A Setting for a Poem "Denial" Beloved by the Greek People by the Nobel Prize Winning Poet Giorgos Seferis

http://www.youtube.com/watch?v=dhk0ckaCxDI
The remarkable video at the link above is of a performance of "Sto perigiali" Mario Frangoulis and Mikis Theodorakis in 2001.

Frangoulis and Theodorakis are joined by musicians, including two bouzouki players, and a very large audience that is completely familiar with the words. The audience joins in at Frangoulis' prompt.

This is my very favorite Theodorakis melody. Those who know Theodorakis only for his "Zorba" music are in for a treat. When I was in Athens in 1966, for a short period of study with Constantinos Doxiadis, I knew nothing of Theodorakis. But about five years later, my friend Irene Vassos sang "Sto perigiali" to us. I have never gotten the tune out of my mind.

Later, when Irene joined our group to form a travelling company performing "New Rain", I learned to pick out a …

Stephen C. Rose Bio

Stephen C. Rose (1936-) was born in New York City and raised there. He currently lives there. He was educated at Trinity, Exeter, Williams and Union Theological Seminary. He served in the Student Interracial Ministry in Nashville.
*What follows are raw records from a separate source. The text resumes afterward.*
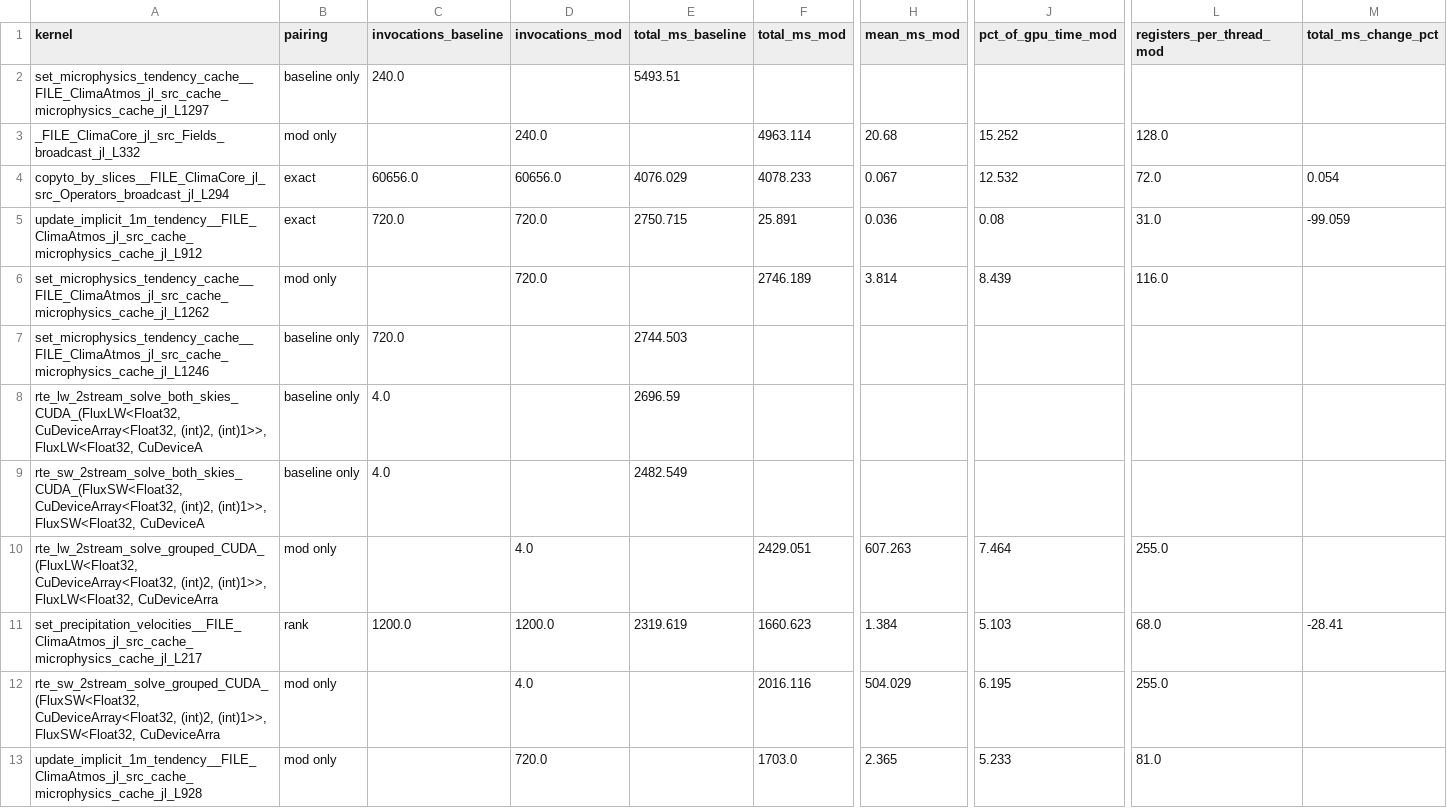
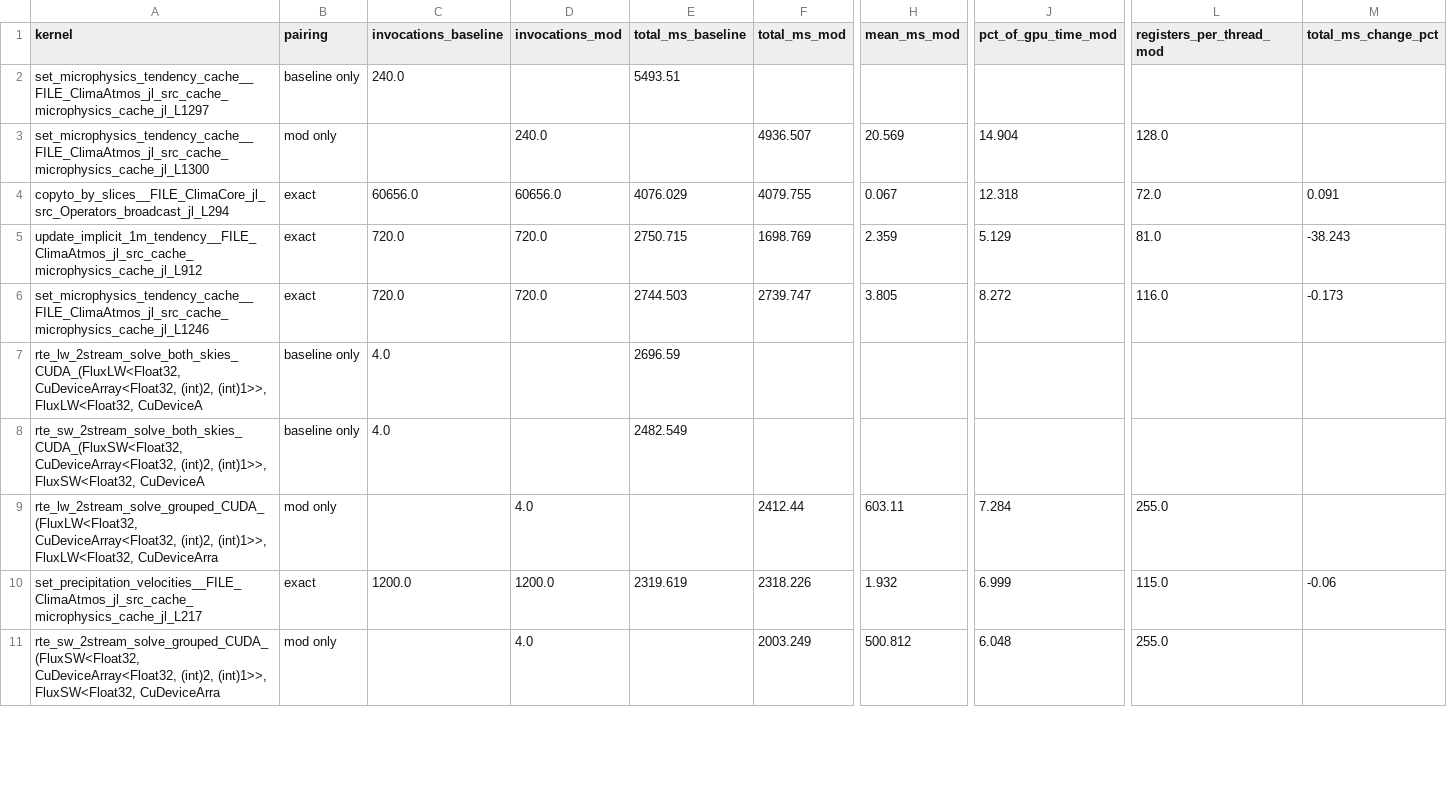
Before and after one commit to petebachant/clima-gpu-profiling, a CSV file: results/top-kernels.csv, drawn as a sheet; only a part is shown, gaps mark what is left out; removed rows and columns are numbered as before the commit, all else as after; rows hold the shown columns only; the diff covers the shown part only; the diff names each change by its address in the sheet, - before the commit and + after, or states it on an @@ line.

Commit message:
Pair the capped kernel through the pipeline and refresh the comparison

```diff
--- a/results/top-kernels.csv
+++ b/results/top-kernels.csv
-row 3: _FILE_ClimaCore_jl_src_Fields_broadcast_jl_L332 | mod only |  | 240.0 |  | 4963.114 | 20.68 | 15.252 | 128.0
+row 3: set_microphysics_tendency_cache__FILE_ClimaAtmos_jl_src_cache_microphysics_cache_jl_L1300 | mod only |  | 240.0 |  | 4936.507 | 20.569 | 14.904 | 128.0
-F4 (total_ms_mod): 4078.233
+F4 (total_ms_mod): 4079.755
-J4 (pct_of_gpu_time_mod): 12.532
+J4 (pct_of_gpu_time_mod): 12.318
-M4 (total_ms_change_pct): 0.054
+M4 (total_ms_change_pct): 0.091
-F5 (total_ms_mod): 25.891
+F5 (total_ms_mod): 1698.769
-H5 (mean_ms_mod): 0.036
+H5 (mean_ms_mod): 2.359
-J5 (pct_of_gpu_time_mod): 0.08
+J5 (pct_of_gpu_time_mod): 5.129
-L5 (registers_per_thread_mod): 31.0
+L5 (registers_per_thread_mod): 81.0
-M5 (total_ms_change_pct): -99.059
+M5 (total_ms_change_pct): -38.243
-row 6: set_microphysics_tendency_cache__FILE_ClimaAtmos_jl_src_cache_microphysics_cache_jl_L1262 | mod only |  | 720.0 |  | 2746.189 | 3.814 | 8.439 | 116.0
-B6 (pairing): baseline only
+B6 (pairing): exact
-D6 (invocations_mod): (empty)
+D6 (invocations_mod): 720.0
-F6 (total_ms_mod): (empty)
+F6 (total_ms_mod): 2739.747
-H6 (mean_ms_mod): (empty)
+H6 (mean_ms_mod): 3.805
-J6 (pct_of_gpu_time_mod): (empty)
+J6 (pct_of_gpu_time_mod): 8.272
-L6 (registers_per_thread_mod): (empty)
+L6 (registers_per_thread_mod): 116.0
-M6 (total_ms_change_pct): (empty)
+M6 (total_ms_change_pct): -0.173
-F9 (total_ms_mod): 2429.051
+F9 (total_ms_mod): 2412.44
-H9 (mean_ms_mod): 607.263
+H9 (mean_ms_mod): 603.11
-J9 (pct_of_gpu_time_mod): 7.464
+J9 (pct_of_gpu_time_mod): 7.284
-B10 (pairing): rank
+B10 (pairing): exact
-F10 (total_ms_mod): 1660.623
+F10 (total_ms_mod): 2318.226
-H10 (mean_ms_mod): 1.384
+H10 (mean_ms_mod): 1.932
-J10 (pct_of_gpu_time_mod): 5.103
+J10 (pct_of_gpu_time_mod): 6.999
-L10 (registers_per_thread_mod): 68.0
+L10 (registers_per_thread_mod): 115.0
-M10 (total_ms_change_pct): -28.41
+M10 (total_ms_change_pct): -0.06
-F11 (total_ms_mod): 2016.116
+F11 (total_ms_mod): 2003.249
-H11 (mean_ms_mod): 504.029
+H11 (mean_ms_mod): 500.812
-J11 (pct_of_gpu_time_mod): 6.195
+J11 (pct_of_gpu_time_mod): 6.048
-row 13: update_implicit_1m_tendency__FILE_ClimaAtmos_jl_src_cache_microphysics_cache_jl_L928 | mod only |  | 720.0 |  | 1703.0 | 2.365 | 5.233 | 81.0
```
Also changed, not shown: 2 added rows and 29 edited cells elsewhere in this file, 7 other files.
He founded and edited the prize-winning Renewal Magazine in Chicago and studied with C. A. Doxiadis in Athens. His first books "The Grass Roots Church" and "Who's Killing The Church" established him as a prominent critic of American Protestantism and American religion. He was and remains a civil rights activist. He has interviewed and done in depth pieces on Saul Alinsky and Martin Luther King, Jr. He won awards for editorial courage and for two documentary films. He has written and published many songs and musical works including "We Are All Americans". During the late 90s and early 2000s he worked for UN agencies, most recently editing CHOICES Magazine at UNDP. Since 2000 he has written several books for distribution via K…